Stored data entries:
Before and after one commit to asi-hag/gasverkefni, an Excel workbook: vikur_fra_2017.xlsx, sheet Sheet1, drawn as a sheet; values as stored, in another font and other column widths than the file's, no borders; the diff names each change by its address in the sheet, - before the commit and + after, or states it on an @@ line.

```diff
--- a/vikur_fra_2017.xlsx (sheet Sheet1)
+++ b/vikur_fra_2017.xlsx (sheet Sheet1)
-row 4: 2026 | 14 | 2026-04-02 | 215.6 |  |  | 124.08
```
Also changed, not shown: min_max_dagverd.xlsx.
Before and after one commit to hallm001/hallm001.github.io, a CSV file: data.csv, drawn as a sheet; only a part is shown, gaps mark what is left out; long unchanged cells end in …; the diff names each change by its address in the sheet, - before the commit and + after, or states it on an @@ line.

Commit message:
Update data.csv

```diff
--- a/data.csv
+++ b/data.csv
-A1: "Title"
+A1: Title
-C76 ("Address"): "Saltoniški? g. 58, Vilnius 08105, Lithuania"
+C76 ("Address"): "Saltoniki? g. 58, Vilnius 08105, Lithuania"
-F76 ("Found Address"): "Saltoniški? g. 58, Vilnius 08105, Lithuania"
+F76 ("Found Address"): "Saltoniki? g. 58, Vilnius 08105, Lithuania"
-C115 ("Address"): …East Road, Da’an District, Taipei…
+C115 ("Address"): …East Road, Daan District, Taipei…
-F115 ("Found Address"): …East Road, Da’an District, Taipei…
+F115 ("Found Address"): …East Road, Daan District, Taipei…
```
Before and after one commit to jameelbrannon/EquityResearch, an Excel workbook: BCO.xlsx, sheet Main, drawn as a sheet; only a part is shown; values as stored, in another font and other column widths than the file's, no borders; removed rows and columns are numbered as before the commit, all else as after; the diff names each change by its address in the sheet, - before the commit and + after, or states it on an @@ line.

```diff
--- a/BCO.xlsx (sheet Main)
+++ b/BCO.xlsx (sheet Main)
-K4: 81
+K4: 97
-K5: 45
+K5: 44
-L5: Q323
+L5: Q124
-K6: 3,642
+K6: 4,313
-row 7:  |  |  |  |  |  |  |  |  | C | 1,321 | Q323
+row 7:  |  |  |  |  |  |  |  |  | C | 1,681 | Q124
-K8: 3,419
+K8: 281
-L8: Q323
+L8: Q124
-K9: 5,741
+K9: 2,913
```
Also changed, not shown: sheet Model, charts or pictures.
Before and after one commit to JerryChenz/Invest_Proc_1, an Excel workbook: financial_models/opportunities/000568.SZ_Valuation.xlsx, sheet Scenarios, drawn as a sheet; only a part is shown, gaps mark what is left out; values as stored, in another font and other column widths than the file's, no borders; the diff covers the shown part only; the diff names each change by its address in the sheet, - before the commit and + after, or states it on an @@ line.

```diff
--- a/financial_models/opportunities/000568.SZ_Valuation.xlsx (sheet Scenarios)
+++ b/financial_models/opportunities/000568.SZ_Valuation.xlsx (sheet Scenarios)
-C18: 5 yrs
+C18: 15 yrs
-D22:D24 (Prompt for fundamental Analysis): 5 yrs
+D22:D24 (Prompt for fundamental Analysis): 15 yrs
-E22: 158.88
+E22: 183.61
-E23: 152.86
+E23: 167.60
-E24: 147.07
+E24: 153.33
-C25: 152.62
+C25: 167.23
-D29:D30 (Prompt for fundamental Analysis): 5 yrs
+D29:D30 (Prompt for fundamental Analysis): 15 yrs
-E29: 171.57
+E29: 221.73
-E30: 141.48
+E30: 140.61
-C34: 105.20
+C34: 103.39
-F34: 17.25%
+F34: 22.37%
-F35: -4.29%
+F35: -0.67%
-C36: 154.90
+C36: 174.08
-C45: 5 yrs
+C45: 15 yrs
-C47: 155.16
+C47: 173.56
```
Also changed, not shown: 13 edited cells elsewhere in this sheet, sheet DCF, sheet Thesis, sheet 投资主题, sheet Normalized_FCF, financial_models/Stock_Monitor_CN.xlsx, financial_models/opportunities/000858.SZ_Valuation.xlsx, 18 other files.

Task description | Reproduce the lines of the records exactly, from the first one through the line that contains "Also changed, not shown: min_max_dagverd.xlsx.".

Solution for this problem |
Before and after one commit to asi-hag/gasverkefni, an Excel workbook: vikur_fra_2017.xlsx, sheet Sheet1, drawn as a sheet; values as stored, in another font and other column widths than the file's, no borders; the diff names each change by its address in the sheet, - before the commit and + after, or states it on an @@ line.

```diff
--- a/vikur_fra_2017.xlsx (sheet Sheet1)
+++ b/vikur_fra_2017.xlsx (sheet Sheet1)
-row 4: 2026 | 14 | 2026-04-02 | 215.6 |  |  | 124.08
```
Also changed, not shown: min_max_dagverd.xlsx.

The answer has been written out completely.